We are showing you the US version of our site: would you prefer a different location?
Part 2 - Fifteenmile
I know not to tense up, anxiety is only going to make my situation worse. I need to be fluid and loose, need to shift down and spin. An internal status report suggests things aren’t good . At 64 miles in we’re less than half way done and both the road and temperature promise to climb significantly before the day is over. I fade back, just to the left of the group. Out of the saddle and in too big a ring, I check in with each of the faces and each set of legs as they go by in a pace line. I’m looking for hints of pain and suffering, making eye contact if I can. ‘Nice pull, nice effort Daniel,’ says Aaron evenly and without gasp or effort. I hate it that he’s not hurting and he knows it – he can see it in my eyes. Greg is next, offering a consoling head tilt. He smiles and then easily pulls through. Hahn doesn’t even look up when he rolls by under the power of an absurdly high and graceful cadence. Ryan is caked in salt and looking worked but goes by smoothly nevertheless. Too smoothly. My legs, in contrast, are poorly syncopated pistons, seizing and jerking.

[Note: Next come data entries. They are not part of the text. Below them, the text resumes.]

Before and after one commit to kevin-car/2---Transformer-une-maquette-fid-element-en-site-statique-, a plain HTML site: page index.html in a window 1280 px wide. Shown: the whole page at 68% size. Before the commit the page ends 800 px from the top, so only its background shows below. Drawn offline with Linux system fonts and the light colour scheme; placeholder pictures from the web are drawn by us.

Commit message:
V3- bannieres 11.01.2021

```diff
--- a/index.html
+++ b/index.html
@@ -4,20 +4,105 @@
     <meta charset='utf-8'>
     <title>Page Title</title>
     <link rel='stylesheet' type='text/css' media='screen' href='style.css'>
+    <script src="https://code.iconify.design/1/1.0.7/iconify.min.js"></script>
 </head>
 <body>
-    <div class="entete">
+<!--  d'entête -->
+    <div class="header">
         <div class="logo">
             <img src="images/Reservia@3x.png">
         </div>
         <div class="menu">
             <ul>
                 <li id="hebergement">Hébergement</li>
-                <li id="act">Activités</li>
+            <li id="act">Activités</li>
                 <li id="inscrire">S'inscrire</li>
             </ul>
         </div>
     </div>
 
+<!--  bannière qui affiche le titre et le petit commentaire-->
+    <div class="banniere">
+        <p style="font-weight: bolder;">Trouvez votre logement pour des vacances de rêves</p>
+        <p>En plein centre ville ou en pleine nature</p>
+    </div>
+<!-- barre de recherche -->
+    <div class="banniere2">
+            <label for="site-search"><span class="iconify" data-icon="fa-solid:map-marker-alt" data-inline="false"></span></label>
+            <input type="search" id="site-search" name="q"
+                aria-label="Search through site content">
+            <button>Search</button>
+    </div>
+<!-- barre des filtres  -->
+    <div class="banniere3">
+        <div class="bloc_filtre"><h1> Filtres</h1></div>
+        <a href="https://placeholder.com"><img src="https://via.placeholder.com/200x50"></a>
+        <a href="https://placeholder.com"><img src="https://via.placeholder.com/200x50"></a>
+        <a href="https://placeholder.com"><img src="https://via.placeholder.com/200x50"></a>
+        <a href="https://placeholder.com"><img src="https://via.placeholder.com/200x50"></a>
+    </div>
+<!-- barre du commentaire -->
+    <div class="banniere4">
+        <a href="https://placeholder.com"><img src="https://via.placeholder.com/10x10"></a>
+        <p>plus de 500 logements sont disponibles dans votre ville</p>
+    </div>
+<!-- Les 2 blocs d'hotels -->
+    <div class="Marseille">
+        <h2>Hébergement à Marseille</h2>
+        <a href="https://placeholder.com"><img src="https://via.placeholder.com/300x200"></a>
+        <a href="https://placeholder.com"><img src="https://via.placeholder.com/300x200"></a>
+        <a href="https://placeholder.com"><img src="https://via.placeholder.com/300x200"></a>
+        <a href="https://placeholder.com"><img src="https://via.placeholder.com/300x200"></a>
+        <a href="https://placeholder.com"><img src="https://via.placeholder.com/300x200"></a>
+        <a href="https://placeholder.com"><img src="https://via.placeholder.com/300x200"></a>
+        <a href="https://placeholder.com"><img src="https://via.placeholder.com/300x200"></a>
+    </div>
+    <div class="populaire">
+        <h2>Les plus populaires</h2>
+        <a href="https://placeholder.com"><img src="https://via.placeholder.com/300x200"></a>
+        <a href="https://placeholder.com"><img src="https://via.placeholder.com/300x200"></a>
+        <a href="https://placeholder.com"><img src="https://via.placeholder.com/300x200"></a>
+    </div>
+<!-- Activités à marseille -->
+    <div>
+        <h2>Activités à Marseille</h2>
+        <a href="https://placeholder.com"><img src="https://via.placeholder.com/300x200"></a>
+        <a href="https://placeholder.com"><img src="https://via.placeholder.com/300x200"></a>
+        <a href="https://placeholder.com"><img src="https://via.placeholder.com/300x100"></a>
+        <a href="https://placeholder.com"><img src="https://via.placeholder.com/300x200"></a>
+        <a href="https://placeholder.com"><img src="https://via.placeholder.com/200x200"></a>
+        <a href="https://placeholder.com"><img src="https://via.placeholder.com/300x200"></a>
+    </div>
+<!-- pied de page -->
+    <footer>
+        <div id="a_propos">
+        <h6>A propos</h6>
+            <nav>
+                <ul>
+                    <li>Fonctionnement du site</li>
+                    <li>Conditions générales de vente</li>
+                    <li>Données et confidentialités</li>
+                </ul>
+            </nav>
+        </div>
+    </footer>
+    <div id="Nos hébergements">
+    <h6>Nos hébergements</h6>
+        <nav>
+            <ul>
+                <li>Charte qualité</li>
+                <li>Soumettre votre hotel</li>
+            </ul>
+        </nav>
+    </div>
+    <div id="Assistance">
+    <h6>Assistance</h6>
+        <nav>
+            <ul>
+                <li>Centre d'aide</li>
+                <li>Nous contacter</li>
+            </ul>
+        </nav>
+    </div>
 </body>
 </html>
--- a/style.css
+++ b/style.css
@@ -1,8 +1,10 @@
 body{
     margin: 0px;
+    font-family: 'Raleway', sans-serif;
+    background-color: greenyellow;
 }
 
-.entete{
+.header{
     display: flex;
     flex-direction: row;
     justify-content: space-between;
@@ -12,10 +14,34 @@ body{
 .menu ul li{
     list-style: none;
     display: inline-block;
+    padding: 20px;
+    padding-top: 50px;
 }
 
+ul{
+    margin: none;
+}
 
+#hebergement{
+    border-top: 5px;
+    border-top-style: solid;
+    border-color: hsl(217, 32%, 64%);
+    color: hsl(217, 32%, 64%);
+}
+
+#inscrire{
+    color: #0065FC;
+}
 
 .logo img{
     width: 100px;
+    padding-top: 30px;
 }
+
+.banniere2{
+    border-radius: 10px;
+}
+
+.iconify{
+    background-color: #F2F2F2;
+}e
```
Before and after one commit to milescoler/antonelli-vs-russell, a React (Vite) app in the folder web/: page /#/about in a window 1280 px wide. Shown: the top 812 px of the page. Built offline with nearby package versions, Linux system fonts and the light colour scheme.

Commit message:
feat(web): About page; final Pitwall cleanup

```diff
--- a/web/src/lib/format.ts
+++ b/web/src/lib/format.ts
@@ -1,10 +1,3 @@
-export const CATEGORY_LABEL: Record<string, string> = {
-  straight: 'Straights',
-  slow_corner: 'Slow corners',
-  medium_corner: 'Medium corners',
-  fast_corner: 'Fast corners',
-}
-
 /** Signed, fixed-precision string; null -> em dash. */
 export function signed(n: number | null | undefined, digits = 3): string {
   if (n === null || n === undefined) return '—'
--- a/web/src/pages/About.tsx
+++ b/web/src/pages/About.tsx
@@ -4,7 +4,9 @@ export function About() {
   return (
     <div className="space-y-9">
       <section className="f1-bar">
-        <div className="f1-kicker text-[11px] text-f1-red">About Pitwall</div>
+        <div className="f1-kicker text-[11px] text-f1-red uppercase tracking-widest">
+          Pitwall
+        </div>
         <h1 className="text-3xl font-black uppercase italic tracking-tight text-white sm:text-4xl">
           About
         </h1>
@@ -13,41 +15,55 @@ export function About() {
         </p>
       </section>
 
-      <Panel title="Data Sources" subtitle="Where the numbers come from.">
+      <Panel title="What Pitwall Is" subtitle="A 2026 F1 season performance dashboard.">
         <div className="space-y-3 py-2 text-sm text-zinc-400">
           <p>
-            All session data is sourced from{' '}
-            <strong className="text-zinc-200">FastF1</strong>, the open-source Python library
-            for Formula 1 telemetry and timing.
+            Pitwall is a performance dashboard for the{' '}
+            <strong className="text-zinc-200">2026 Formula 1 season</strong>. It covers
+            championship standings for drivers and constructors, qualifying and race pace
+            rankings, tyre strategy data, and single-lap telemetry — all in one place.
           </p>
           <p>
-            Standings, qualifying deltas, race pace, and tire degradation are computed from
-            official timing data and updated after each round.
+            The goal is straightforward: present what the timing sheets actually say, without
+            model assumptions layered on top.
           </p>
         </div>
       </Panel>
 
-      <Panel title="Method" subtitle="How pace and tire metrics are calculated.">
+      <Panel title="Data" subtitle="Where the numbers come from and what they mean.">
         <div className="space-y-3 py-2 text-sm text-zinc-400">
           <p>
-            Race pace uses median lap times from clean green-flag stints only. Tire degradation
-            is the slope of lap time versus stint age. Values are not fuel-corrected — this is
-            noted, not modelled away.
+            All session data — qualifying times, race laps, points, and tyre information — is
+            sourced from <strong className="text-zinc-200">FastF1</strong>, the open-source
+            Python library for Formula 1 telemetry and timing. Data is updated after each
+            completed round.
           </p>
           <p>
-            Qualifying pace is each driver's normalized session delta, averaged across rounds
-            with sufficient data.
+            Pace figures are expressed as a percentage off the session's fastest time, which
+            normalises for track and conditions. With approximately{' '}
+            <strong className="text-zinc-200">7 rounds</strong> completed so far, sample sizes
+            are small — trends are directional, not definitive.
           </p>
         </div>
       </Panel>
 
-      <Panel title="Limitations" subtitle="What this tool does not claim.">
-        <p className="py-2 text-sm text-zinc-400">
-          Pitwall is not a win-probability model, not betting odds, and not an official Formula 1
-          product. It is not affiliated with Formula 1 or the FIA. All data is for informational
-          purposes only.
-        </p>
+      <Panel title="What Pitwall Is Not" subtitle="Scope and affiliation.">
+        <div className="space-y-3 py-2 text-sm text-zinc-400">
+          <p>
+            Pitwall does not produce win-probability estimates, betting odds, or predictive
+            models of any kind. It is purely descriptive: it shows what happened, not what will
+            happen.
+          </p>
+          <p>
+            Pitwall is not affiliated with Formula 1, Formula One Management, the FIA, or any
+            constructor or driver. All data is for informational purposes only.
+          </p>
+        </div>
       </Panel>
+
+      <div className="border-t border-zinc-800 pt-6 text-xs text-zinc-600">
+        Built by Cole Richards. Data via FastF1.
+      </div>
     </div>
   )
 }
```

This much I know about myself. When I’m about to ‘pop’ and cramp for good, like for the rest of the day, I needlessly and wantonly attack. Like a big, dumb wild animal that has sustained fatal wounds, one that lunges recklessly at anything and everything in a pointless and counterproductive attempt at survival. Just raw, unfocused rage, panic making a last stand. Like the suspect on PCP who walks through countless police officers wielding mace and shotgun shells as if they were sprinklers on a hot day. Crazy and disconnected from reality. I know that in the moment before I crack, I’ll sprint and charge and force whatever remains from my body. I’ll spit and foam and cry. I’ll bury myself.
And that’s why I jump. Despite the grim forecast issuing from my body, despite the debilitating cramp looming on the horizon, just before lunch and the town of Dufur, on a series of long rolling hills and straights, I jump. At first, my effort is strong but the group’s answers come swiftly and definitively. In less than a quarter mile on a steeper section I’m dropped, left to scramble up the road alone. On the downhill section, I catch up with a struggle and when the road levels out, I resume my attack. Once again, I start a fight I can’t finish and my right hamstring begins to seize for real. This goes on for several miles. The others are laughing at me, they know. Every new attack is more diminished than the previous one, a little more pathetic. I’m riding myself into the ground. Ten miles out, inspired by my increasingly spastic and desperate desire to force pain on to the group, the others counterattack in earnest. And that’s when I pop for good.
The Dalles is an honest and proud river town currently making the shift from ‘the way it’s always been’ to ‘the way it’s gonna be.’ From abandoned machine shops, depressing grocery stores and drive-thru espresso stands to micro-breweries and art galleries. Leaving the Columbia, a series of roads with names like ‘Eighteenmile’ and ‘Fifteenmile’ head south, up on to the hot rolling plains that signal the beginning of eastern Oregon. In every direction, brown, golden-green fields of grain shift, from shiny side to dull side, in the heavy oven-like winds blowing steadily out of the east. The occasional creek or stream, indicated by large oaks and tiny wooden bridges, run through the low spots where steep hills merge. From time to time, antique silos, rusty creaking windmills and schoolhouses perch at the edge of the street, watching patiently as we pass. Our advance to Dufur is steady and up, devoid of services or respite, not so much as a filling station. Mt Hood appears as a pointy white illusion, a beacon in the haze coming ever closer, growing bigger and bigger with every mile.